Description of the task
Return a copy of each line in the listing that includes the word "period".

************

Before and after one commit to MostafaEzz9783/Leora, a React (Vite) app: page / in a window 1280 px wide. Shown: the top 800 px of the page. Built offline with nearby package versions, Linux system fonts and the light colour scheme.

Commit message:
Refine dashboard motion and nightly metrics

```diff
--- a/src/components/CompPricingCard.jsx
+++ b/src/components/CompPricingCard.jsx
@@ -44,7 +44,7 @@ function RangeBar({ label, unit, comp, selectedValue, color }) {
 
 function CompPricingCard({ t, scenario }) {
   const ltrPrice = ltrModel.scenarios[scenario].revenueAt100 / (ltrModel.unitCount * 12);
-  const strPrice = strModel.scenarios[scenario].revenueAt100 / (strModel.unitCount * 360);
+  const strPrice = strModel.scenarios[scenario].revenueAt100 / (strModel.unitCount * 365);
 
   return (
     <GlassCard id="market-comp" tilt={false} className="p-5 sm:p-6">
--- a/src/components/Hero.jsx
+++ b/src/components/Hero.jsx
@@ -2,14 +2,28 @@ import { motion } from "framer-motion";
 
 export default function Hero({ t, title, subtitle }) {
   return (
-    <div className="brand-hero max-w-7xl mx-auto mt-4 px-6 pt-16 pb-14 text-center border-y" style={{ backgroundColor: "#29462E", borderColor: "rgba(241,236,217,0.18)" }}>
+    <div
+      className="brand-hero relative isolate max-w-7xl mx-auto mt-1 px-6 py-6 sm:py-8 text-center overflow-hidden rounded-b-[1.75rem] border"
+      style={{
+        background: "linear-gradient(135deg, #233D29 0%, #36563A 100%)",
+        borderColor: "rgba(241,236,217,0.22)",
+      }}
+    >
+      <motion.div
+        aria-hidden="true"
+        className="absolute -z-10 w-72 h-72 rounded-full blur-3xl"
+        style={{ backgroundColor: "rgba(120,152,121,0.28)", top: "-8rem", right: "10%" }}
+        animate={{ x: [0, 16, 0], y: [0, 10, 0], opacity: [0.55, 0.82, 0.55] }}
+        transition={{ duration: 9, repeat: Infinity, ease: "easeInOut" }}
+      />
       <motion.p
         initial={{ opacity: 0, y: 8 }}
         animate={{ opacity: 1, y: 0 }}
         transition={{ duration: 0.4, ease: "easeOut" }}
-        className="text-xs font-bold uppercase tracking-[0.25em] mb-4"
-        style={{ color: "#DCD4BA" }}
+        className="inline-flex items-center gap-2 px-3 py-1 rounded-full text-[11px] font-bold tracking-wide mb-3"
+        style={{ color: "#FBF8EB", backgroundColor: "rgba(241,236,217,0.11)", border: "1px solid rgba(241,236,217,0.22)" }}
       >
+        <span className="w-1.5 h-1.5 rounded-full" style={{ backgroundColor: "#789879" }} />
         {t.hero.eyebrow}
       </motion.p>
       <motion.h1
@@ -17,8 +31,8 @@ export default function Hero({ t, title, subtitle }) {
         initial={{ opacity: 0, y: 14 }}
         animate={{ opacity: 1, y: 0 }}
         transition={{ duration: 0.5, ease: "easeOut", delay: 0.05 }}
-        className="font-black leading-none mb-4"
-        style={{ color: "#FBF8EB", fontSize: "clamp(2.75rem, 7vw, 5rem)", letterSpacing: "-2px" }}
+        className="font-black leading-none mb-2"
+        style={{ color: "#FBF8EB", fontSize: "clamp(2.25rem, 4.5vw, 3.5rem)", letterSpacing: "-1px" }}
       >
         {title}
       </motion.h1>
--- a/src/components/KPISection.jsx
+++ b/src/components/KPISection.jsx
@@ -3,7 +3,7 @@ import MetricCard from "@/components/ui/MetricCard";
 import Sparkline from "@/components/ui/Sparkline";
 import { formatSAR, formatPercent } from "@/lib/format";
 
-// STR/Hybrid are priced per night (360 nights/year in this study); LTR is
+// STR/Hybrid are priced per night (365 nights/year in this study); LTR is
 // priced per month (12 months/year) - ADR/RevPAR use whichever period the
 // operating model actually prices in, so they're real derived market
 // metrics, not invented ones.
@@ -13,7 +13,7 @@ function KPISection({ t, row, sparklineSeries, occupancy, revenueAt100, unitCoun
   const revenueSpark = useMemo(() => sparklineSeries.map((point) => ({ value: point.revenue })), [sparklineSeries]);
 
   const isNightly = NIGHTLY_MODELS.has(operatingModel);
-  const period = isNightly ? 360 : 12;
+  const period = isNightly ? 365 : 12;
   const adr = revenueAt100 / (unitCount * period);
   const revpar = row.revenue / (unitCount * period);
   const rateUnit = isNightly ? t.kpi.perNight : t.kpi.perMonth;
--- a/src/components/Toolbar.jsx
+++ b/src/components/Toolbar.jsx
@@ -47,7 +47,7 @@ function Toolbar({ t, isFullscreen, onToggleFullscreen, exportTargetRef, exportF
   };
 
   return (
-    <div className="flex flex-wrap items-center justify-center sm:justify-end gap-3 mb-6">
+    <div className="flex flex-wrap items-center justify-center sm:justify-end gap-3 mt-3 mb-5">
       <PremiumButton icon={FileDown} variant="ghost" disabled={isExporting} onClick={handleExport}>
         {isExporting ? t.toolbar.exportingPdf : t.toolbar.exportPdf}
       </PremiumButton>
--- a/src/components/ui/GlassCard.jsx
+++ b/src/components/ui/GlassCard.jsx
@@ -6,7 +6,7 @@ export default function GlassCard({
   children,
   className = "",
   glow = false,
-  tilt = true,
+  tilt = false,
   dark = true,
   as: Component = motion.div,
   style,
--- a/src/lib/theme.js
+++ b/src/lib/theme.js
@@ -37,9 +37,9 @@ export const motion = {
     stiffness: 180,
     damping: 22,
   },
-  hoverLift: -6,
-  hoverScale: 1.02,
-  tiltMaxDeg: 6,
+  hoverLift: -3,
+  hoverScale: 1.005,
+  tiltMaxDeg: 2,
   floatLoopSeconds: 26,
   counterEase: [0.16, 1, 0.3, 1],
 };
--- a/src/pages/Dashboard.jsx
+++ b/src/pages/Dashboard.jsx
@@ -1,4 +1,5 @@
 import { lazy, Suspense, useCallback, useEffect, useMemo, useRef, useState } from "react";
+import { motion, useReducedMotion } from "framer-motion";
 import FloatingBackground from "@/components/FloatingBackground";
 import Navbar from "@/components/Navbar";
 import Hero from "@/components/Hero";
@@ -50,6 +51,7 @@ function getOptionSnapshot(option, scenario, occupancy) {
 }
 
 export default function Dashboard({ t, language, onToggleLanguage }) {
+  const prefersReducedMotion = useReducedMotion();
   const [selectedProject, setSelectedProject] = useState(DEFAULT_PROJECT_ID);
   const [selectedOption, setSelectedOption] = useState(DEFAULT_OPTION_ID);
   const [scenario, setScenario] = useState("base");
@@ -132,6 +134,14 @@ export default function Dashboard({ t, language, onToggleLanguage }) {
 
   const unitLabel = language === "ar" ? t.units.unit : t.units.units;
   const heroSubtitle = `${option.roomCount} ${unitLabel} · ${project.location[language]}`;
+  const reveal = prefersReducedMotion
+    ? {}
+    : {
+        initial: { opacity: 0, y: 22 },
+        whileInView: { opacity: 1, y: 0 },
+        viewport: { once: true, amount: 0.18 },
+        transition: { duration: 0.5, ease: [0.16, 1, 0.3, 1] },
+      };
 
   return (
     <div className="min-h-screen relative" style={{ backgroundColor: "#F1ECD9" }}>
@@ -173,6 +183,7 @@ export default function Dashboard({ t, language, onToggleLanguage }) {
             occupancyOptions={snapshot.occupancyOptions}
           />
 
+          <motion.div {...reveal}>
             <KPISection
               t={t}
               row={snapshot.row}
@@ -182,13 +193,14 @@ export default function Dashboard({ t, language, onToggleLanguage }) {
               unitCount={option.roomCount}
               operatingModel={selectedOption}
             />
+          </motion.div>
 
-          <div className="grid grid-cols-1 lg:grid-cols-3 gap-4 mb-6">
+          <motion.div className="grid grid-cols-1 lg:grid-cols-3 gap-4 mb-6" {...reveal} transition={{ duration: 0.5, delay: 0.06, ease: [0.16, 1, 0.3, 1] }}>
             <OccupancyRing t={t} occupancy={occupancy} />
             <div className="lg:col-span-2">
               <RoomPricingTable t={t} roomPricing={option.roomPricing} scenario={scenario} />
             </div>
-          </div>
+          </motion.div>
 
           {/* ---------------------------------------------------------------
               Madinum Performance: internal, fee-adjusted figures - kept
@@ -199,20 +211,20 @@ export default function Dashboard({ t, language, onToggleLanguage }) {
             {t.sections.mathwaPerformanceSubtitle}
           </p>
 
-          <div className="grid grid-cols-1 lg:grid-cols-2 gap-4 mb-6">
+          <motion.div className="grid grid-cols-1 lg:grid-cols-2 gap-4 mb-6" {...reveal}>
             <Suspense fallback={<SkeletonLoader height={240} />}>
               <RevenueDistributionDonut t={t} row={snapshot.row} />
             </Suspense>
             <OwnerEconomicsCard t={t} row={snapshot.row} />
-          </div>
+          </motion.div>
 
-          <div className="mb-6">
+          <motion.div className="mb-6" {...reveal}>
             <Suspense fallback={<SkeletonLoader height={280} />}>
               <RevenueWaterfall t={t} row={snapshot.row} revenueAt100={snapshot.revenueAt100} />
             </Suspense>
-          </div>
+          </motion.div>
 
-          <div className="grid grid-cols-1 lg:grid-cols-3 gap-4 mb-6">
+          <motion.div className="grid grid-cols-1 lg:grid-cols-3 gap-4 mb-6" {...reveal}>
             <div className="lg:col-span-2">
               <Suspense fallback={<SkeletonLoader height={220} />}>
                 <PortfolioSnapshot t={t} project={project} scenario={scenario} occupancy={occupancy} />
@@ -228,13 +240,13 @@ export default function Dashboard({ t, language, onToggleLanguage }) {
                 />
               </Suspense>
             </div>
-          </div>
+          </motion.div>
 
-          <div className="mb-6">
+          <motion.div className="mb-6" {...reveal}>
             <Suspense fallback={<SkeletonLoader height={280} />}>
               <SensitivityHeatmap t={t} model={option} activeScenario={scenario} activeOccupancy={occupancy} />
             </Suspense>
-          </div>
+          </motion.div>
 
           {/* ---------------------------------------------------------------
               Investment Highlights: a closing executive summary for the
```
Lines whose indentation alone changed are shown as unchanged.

************

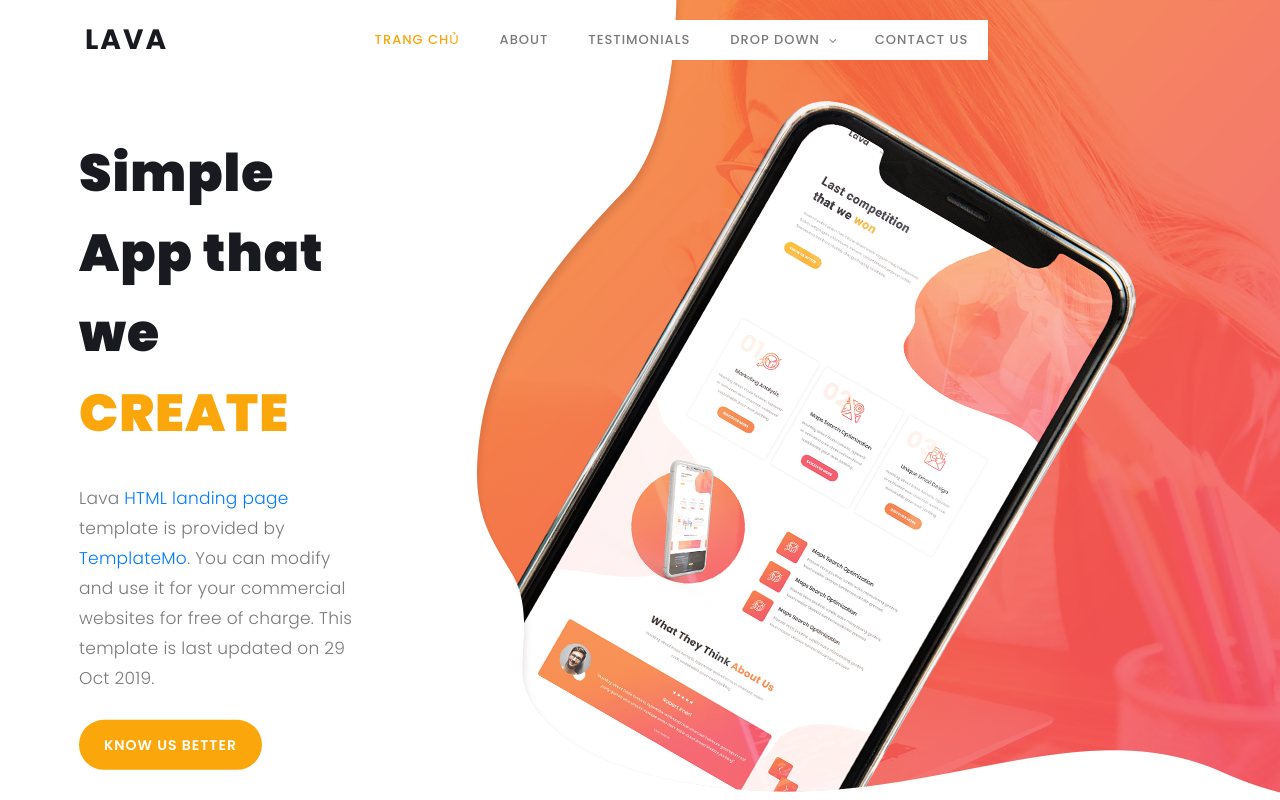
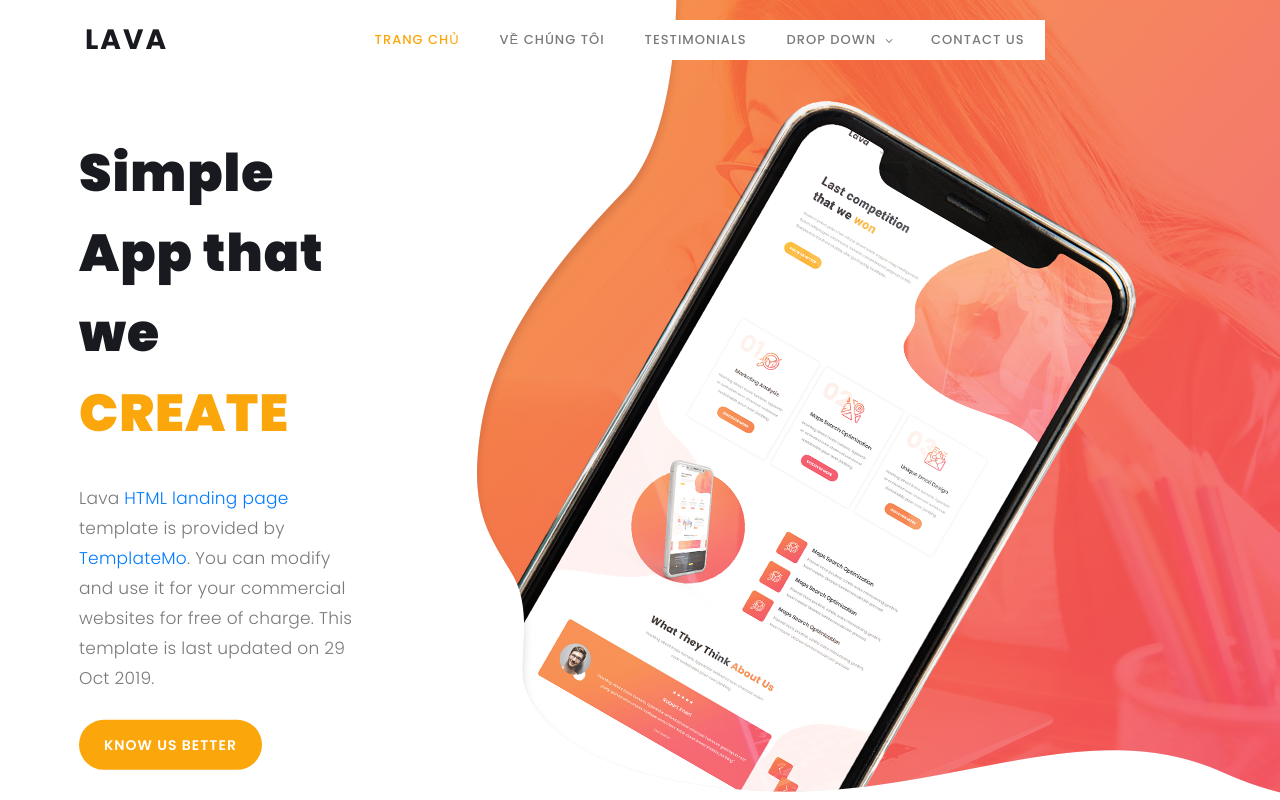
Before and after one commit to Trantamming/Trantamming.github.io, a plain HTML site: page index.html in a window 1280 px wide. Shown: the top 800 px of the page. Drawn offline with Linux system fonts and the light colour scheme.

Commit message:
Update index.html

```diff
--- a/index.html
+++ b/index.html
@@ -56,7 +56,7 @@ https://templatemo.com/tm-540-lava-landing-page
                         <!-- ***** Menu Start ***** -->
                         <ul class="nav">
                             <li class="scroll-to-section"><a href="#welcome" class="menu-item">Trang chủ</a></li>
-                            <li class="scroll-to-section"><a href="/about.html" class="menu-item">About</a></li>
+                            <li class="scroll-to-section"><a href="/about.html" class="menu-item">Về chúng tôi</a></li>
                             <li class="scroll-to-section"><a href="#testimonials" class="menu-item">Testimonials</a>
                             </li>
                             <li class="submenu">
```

************

Solution for this problem
 // priced per month (12 months/year) - ADR/RevPAR use whichever period the
-  const period = isNightly ? 360 : 12;
+  const period = isNightly ? 365 : 12;
   const adr = revenueAt100 / (unitCount * period);
   const revpar = row.revenue / (unitCount * period);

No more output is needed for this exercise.